▶ _Action item_: If a line of the records contains the word "there", list it.

▶ _Information given_:
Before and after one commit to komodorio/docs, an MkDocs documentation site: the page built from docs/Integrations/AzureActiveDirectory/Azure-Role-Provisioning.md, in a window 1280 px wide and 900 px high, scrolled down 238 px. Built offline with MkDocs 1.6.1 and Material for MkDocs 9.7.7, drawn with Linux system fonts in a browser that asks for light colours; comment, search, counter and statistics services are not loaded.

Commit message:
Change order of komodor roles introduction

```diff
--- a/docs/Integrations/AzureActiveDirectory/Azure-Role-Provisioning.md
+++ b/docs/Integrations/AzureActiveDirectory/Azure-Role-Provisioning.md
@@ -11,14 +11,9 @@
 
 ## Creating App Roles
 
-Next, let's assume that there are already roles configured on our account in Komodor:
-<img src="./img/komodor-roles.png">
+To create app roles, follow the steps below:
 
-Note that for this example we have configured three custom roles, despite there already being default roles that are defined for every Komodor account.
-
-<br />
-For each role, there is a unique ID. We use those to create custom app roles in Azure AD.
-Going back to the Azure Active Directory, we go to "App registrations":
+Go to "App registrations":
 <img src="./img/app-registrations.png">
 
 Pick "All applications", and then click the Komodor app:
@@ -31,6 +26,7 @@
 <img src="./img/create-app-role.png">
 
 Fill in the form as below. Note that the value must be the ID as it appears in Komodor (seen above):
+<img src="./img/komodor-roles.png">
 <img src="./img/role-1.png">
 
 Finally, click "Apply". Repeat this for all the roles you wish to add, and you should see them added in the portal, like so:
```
* * *
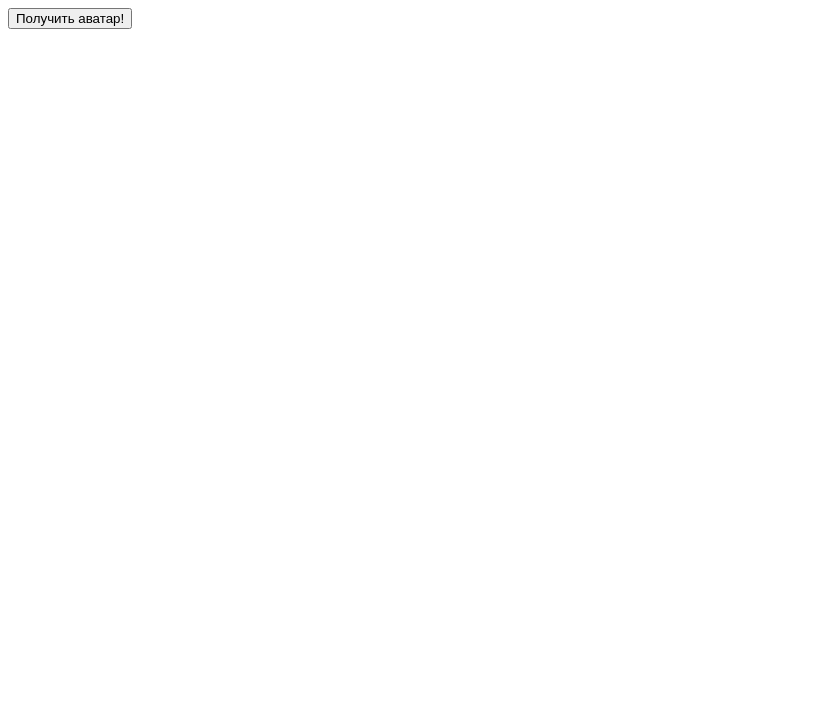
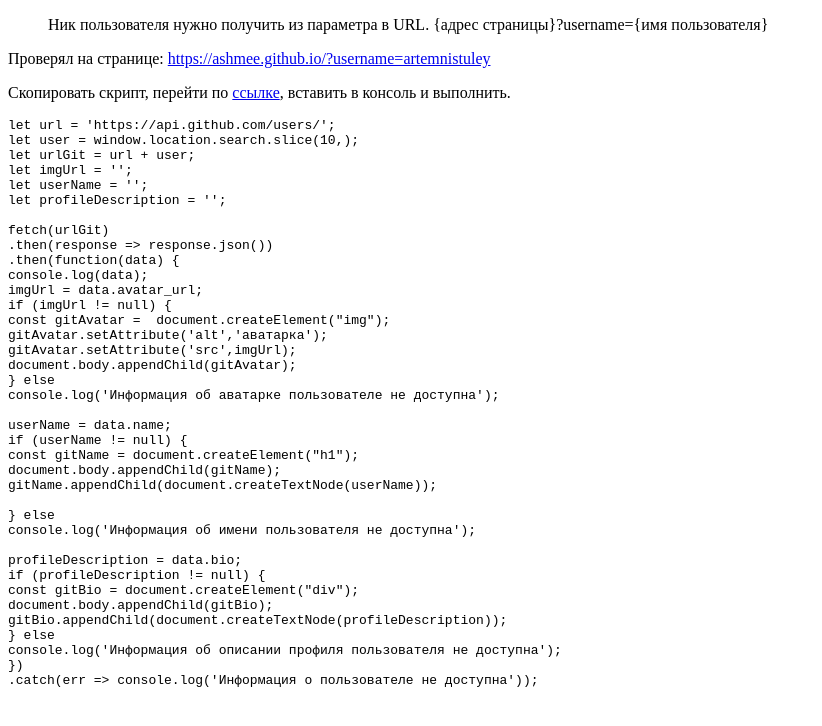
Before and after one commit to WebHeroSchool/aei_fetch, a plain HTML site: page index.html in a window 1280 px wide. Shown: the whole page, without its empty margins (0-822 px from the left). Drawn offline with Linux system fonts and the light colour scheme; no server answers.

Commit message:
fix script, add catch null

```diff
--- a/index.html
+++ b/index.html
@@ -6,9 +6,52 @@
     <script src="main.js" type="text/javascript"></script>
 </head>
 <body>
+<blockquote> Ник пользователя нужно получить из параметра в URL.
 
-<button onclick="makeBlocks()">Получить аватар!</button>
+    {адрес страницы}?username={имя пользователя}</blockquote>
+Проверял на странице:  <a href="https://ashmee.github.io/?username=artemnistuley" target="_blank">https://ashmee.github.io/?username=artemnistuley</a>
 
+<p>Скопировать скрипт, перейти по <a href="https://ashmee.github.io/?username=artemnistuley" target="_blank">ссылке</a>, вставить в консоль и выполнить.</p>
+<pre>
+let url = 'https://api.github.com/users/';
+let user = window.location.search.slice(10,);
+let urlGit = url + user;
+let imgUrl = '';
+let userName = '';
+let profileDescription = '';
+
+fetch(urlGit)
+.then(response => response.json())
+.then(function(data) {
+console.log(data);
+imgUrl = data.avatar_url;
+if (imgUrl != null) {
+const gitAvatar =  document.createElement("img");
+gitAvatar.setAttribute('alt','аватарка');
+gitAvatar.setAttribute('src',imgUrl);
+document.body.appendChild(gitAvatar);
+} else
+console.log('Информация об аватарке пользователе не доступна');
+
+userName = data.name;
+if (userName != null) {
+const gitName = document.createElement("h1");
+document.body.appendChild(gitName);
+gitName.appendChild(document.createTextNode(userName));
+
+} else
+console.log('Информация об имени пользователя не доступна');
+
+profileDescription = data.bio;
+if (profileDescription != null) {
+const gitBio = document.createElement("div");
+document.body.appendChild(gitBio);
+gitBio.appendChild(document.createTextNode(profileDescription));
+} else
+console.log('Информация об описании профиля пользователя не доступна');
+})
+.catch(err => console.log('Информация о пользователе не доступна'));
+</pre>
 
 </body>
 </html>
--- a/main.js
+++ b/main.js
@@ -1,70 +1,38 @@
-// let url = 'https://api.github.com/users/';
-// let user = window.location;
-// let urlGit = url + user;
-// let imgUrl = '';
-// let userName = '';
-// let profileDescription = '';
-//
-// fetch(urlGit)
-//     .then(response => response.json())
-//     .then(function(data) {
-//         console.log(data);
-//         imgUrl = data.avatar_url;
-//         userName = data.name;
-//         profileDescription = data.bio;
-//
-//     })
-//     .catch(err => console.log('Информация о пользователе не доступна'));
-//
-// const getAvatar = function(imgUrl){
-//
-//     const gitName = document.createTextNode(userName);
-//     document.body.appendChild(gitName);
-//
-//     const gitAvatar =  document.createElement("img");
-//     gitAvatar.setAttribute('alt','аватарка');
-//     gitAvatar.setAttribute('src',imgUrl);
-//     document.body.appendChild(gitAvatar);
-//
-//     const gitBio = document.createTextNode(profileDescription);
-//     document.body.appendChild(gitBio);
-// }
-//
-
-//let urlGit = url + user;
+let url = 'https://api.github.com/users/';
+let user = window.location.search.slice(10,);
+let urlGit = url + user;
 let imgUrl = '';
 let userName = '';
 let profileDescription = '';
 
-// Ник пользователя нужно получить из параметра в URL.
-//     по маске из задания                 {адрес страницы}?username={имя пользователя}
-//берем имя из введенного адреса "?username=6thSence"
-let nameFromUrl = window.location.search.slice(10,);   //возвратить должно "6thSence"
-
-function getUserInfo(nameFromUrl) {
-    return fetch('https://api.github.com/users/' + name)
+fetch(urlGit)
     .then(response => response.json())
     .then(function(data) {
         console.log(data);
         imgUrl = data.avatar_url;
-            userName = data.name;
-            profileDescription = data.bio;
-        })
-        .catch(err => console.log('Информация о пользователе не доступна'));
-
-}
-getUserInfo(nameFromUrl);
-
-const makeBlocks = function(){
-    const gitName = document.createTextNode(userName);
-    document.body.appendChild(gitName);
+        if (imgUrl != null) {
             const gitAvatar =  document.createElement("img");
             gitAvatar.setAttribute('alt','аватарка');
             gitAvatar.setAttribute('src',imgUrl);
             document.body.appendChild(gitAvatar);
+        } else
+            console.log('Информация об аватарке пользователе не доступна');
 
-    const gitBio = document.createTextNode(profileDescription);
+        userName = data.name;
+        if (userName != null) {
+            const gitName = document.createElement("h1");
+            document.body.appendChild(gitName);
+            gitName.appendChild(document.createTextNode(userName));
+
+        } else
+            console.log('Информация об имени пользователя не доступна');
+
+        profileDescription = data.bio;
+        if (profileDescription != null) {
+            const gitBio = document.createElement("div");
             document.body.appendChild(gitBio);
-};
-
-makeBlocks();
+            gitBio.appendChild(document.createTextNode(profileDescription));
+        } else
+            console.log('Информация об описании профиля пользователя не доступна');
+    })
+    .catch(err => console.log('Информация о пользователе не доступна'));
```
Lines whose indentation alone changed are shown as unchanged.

▶ _Answer section_:
-Next, let's assume that there are already roles configured on our account in Komodor:
-Note that for this example we have configured three custom roles, despite there already being default roles that are defined for every Komodor account.
-For each role, there is a unique ID. We use those to create custom app roles in Azure AD.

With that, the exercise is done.